Furthermore, employees must then prove that they are eligible. An employee must have worked for their firm for 12 months, accumulated over the span of 7 years. In addition to this, employees must also have worked 1,250 hours during the previous 12 month prior to the period they need to take leave.
3. What are the job benefits and protection that are under the FMLA?
There are several benefits the FMLA offers to the employees covered under it. Here are some of the benefits that it offers:
- The employer must retain the employee's health coverage under any "group health plan" for the duration of FMLA leave.
- Most employees must be reinstated to their former or equivalent positions upon returning from FMLA leave, with comparable salary, benefits, and other employment terms.
- Any employment benefit accrued prior to the start of an employee's FMLA absence cannot be lost if the employee takes FMLA leave.

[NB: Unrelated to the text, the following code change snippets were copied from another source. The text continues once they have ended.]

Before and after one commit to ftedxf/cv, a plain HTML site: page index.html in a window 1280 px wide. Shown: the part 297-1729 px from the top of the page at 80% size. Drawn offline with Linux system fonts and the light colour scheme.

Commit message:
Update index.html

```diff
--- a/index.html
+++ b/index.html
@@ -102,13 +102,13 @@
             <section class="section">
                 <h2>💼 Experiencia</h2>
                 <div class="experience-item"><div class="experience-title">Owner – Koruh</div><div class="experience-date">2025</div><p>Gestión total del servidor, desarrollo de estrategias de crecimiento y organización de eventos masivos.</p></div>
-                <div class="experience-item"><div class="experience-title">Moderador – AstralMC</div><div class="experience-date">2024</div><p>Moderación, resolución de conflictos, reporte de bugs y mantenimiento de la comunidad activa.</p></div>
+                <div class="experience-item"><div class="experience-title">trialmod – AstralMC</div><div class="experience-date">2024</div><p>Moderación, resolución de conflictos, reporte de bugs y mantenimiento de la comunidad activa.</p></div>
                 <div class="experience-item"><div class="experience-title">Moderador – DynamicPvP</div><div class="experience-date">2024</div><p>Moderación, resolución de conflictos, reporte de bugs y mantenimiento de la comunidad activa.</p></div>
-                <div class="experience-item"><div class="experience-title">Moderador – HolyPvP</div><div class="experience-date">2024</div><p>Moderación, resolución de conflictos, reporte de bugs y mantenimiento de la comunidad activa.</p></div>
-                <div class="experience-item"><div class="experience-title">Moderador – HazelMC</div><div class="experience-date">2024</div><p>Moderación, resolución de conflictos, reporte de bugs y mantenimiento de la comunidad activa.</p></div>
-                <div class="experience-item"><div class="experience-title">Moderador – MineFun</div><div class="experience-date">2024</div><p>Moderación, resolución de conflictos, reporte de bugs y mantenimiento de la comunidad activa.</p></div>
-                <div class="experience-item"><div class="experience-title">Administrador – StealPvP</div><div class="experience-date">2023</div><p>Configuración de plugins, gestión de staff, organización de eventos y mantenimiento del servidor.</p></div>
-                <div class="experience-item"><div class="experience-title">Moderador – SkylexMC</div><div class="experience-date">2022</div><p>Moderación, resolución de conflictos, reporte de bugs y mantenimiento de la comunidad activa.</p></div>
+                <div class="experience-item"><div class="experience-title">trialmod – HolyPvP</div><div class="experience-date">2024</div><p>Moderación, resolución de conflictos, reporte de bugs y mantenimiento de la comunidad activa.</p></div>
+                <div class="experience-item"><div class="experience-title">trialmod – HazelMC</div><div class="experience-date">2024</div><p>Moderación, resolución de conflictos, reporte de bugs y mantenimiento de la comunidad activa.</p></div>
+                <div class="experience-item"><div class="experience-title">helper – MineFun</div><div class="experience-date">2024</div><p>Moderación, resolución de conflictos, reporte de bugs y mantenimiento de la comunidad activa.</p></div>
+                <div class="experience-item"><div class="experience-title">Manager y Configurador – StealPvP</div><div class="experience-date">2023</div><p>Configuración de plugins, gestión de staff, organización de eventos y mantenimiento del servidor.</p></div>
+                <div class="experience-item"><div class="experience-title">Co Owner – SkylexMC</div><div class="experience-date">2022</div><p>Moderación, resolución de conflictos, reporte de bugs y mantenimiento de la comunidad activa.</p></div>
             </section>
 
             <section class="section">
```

4. Managers should coordinate with HR in a timely manner
When managers become aware that an employee is asking time off for a medical problem, they should be instructed to tell HR. They should also be aware that employees with serious illnesses may be eligible for FMLA leave. In turn, it is up to the HR to process these leaves either manually or using automation tools and other helpful technology to reduce strain in the HR department.
When the leave is "foreseeable," the employee must usually give 30 days' notice. An employer can require medical certification to support a request for leave due to a serious health condition, as well as second or third opinions (at the employer's expense) and a fitness for duty report before the employee returns to work.
Keep in mind that FMLA leave can be intermittent. FMLA leave isn't always for a long period of time; a few absences can still be covered. Managers must be able to distinguish between intermittent FMLA leave and ordinary sick days.
5. Do employees need a medical certificate?
According to the FMLA, an employer can require an employee to provide a timely, comprehensive, and appropriate medical certification to support a request for FMLA leave due to a significant health condition. Employees must return completed medical certificates to HR within 15 calendar days of receiving the form, or as soon as is reasonable under the circumstances.
While HR should handle medical certifications, managers should be informed of the process, including the likelihood that the employer would seek second and third opinions. This is to ensure a comprehensive flow of communication between HR and the middle managers.